IEL and the Harvard Graduate School of Education (HGSE) announce the 2017 Meade Fellow: Laura Burgos. The Meade Fellowship provides an opportunity for a HGSE student to travel to Washington, D.C., visit leading education and related organizations, and meet with chief architects of change in education policy. The Fellowship was established in 1996 in honor of Edward J. Meade, Jr., who was instrumental in leading many educational reform initiatives for the Ford Foundation, including the establishment of IEL.
This year’s Meade Fellow, Laura Burgos, spent the majority of her career at the school level influencing instructional programming and teacher practice. As she continues her career trajectory towards systems-level leadership, she seeks to better understand the relationship between policy and practice. Her goal is to apply this understanding in exploring the interdependence of education, health, and housing policy initiatives.
“It is critical for me to understand how policy decisions are made, the scope of their influence, and how they translate into change at the school and district level,” says Burgos. “In just a few months, I will embark on my third-year residency at the University of Washington’s Center for Education Leadership. My strategic project will focus on ensuring organizational sustainability within the professional development landscape. I intend to spend my time in Washington, D.C. meeting with nonprofit organizations leveraging technology and innovation in improving results for educators. My hope is to enter my residency with new approaches to adult learning that will successfully impact student outcomes. The Edward J. Meade, Jr. Fellowship will support these goals while also allowing me to broaden my professional network across the sector. As a Fellowship recipient, I am hoping to build relational capacity with key organizational leaders who may offer mentorship opportunities as I continue my journey as an education leader.”
After completing an AmeriCorps teaching fellowship, Burgos spent over a decade serving public school students in Brooklyn, New York as a teacher and school leader. Her desire to broaden her understanding of urban school models led her to serve as a principal within a national charter school network. This experience allowed her to address achievement barriers across the country.

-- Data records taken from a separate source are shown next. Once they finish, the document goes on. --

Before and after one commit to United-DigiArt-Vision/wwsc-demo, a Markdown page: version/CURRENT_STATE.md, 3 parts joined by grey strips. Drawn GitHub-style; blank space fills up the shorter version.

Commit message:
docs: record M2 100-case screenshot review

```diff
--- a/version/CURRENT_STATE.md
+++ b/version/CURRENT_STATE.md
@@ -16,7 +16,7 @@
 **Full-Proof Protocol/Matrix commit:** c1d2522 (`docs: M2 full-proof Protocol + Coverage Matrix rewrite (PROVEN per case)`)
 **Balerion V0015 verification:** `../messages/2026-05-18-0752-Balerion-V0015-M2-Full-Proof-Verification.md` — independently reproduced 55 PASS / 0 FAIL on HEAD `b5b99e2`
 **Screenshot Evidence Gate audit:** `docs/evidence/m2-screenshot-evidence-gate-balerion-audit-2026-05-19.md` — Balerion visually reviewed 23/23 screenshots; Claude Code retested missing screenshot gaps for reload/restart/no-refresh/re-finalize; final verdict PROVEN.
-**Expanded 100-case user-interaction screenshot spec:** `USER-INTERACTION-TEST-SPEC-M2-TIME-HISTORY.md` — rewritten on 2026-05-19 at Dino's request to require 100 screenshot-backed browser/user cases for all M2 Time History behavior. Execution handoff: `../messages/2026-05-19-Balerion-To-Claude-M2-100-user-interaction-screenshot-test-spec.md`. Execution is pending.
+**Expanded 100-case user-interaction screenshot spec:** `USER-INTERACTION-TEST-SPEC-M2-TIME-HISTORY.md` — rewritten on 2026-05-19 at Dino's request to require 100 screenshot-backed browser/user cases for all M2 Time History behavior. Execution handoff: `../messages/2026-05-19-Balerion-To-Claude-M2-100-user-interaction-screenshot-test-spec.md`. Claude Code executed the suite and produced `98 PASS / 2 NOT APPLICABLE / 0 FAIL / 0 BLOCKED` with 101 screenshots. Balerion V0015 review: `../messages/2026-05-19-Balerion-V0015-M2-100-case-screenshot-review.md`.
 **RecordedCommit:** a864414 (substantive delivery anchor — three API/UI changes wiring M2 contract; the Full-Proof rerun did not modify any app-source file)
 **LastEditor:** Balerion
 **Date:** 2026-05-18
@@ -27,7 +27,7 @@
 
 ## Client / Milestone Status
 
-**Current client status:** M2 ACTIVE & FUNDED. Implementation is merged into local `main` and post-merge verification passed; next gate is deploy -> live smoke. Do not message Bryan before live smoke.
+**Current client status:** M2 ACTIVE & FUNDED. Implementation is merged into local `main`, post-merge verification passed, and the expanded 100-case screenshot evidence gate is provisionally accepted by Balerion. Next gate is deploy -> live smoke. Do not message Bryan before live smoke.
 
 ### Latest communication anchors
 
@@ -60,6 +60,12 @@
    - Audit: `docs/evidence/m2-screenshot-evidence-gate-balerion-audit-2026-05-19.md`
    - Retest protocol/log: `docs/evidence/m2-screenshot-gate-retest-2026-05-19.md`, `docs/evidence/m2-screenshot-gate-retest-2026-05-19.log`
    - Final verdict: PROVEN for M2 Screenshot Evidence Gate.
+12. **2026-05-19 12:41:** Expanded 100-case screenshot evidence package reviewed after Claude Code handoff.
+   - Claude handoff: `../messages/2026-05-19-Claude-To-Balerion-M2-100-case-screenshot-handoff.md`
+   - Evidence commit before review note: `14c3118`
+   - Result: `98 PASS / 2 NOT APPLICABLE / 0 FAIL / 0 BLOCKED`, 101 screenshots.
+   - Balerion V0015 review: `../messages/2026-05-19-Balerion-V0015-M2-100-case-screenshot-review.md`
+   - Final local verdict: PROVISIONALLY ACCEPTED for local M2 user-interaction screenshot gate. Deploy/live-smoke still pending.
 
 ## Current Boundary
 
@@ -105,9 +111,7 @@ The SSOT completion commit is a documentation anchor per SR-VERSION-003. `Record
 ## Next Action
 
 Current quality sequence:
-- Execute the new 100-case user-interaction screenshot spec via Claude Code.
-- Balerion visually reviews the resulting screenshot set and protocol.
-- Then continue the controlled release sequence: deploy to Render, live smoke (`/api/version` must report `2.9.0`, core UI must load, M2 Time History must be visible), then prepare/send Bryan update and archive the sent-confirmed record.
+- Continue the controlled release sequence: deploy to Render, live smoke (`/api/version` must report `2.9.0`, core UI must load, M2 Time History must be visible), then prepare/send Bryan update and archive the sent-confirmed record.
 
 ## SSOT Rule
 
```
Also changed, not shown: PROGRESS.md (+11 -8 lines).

Most recently, Burgos directed expanded learning time programs in public middle schools, launching a writing mentorship program between senior students and business professionals. She is currently a HGSE Doctor of Education Leadership candidate. She has previously been awarded the Gordon M. Ambach Fellowship in support of her work around school accountability analysis at the state level.